A Preliminary Investigation of the Empirical Validity of Study Quality Appraisal

Bryan G. Cook, Danielle N. Dupuis, Asha K. Jitendra

Research output: Contribution to journalArticlepeer-review

1 Scopus citations

Abstract

When classifying the evidence base of practices, special education scholars typically appraise study quality to identify and exclude from consideration in their reviews unacceptable-quality studies that are likely biased and might bias review findings if included. However, study quality appraisals used in the process of identifying evidence-based practices for students with learning and other disabilities have not been empirically validated (e.g., studies classified as unacceptable quality shown to have different, and presumably more biased, effects than high-quality studies). Using Gersten et al.’s (2005) approach for appraising the quality of group experimental studies in special education, we examined whether (a) studies classified as unacceptable quality and high quality had meaningfully different effects and (b) unacceptable-quality studies were more likely to have outlying effects than high-quality studies among 36 group experimental studies that investigated the effectiveness of instructional practices for students with learning disabilities. Our preliminary analyses found that the effects of unacceptable-quality studies were not meaningfully different from the effects of high-quality studies. We discuss implications of these findings and call for more research to be conducted in this area.

Original languageEnglish (US)
Pages (from-to)14-22
Number of pages9
JournalJournal of Learning Disabilities
Volume50
Issue number1
DOIs
StatePublished - Jan 1 2017

Bibliographical note

Publisher Copyright:
© 2015, © Hammill Institute on Disabilities 2015.

Keywords

  • efficacy
  • quantitative
  • research method
  • treatment

Fingerprint

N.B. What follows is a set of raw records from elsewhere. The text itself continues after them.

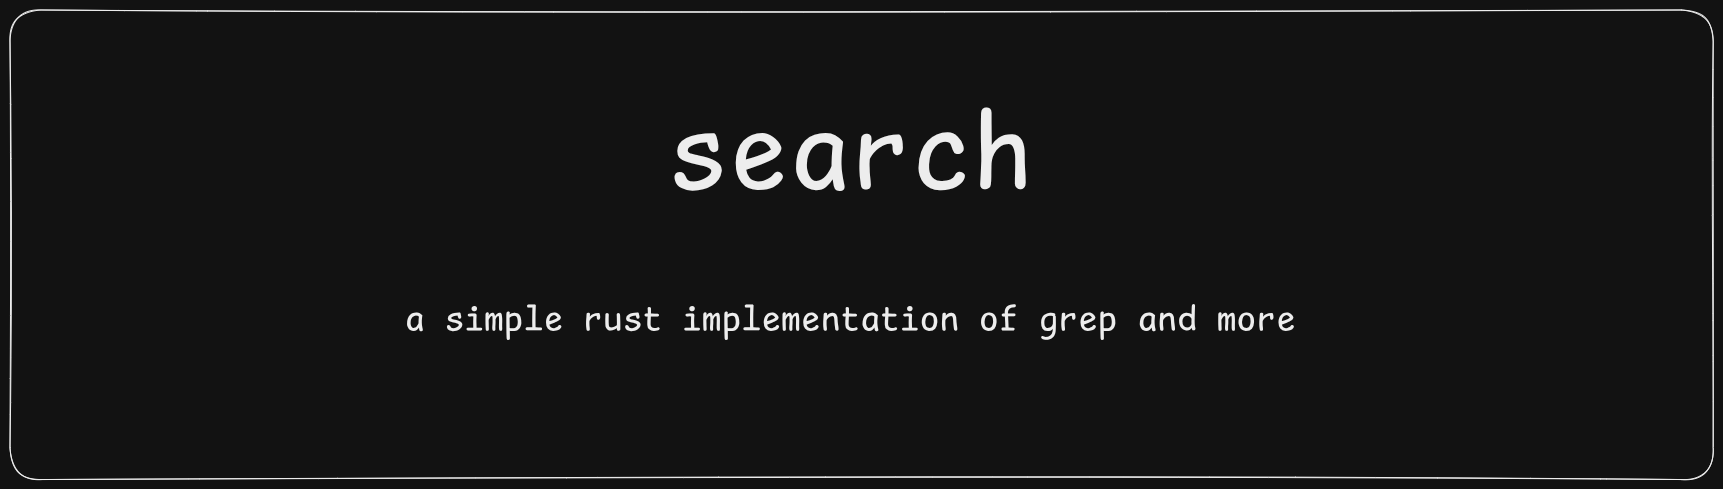
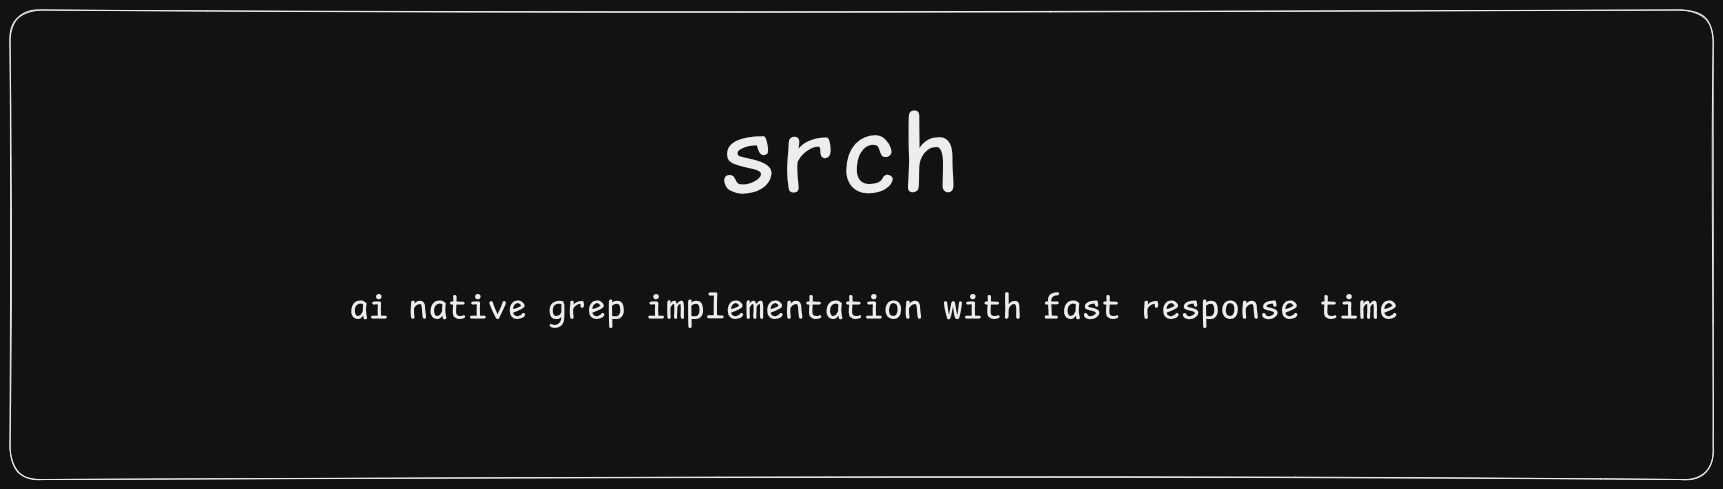
feat: updated readme

Changed region(s): [[0.1846, 0.6135, 0.8305, 0.7055], [0.3691, 0.2147, 0.6152, 0.3988]]

diff --git a/Readme.md b/Readme.md
@@ -1,8 +1,20 @@
-![srch](public/banner.png)
+<p align="center">
+  <img src="./assets/readme/hero.svg" width="100%" alt="srch: parallel regex search across files and directories, shown running against its own source">
+</p>
 
 # srch
 
-A fast, grep-inspired search tool built in Rust. Supports regex and fixed-string matching across files and directories, with buffered output optimized for large codebases.
+A fast, grep-inspired search tool built in Rust. Regex or fixed-string matching across files and directories, parallelized across files with [Rayon](https://github.com/rayon-rs/rayon).
+
+---
+
+## Why srch
+
+- **Regex or literal matching** — full regex by default, `-F` switches to a literal fixed-string search.
+- **Recursive directory search** — point it at a directory and every file underneath gets searched.
+- **Parallel across files** — each file is matched concurrently; results are collected and written once they're all ready.
+- **Case-insensitive mode** — `-i` folds case for both regex and literal search.
+- **Buffered output** — results are written through a single `BufWriter`, not one syscall per line.
 
 ---
 
@@ -85,4 +97,4 @@ srch "todo" ./src -i
 
 ## Status
 
-Active development. Core search, regex support, directory traversal, and buffered output are implemented. Additional features are in progress.
+Active development. Core search, regex support, recursive directory traversal, case-insensitive matching, parallel file search, and buffered output are implemented. Additional features are in progress.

Dive into the research topics of 'A Preliminary Investigation of the Empirical Validity of Study Quality Appraisal'. Together they form a unique fingerprint.

Cite this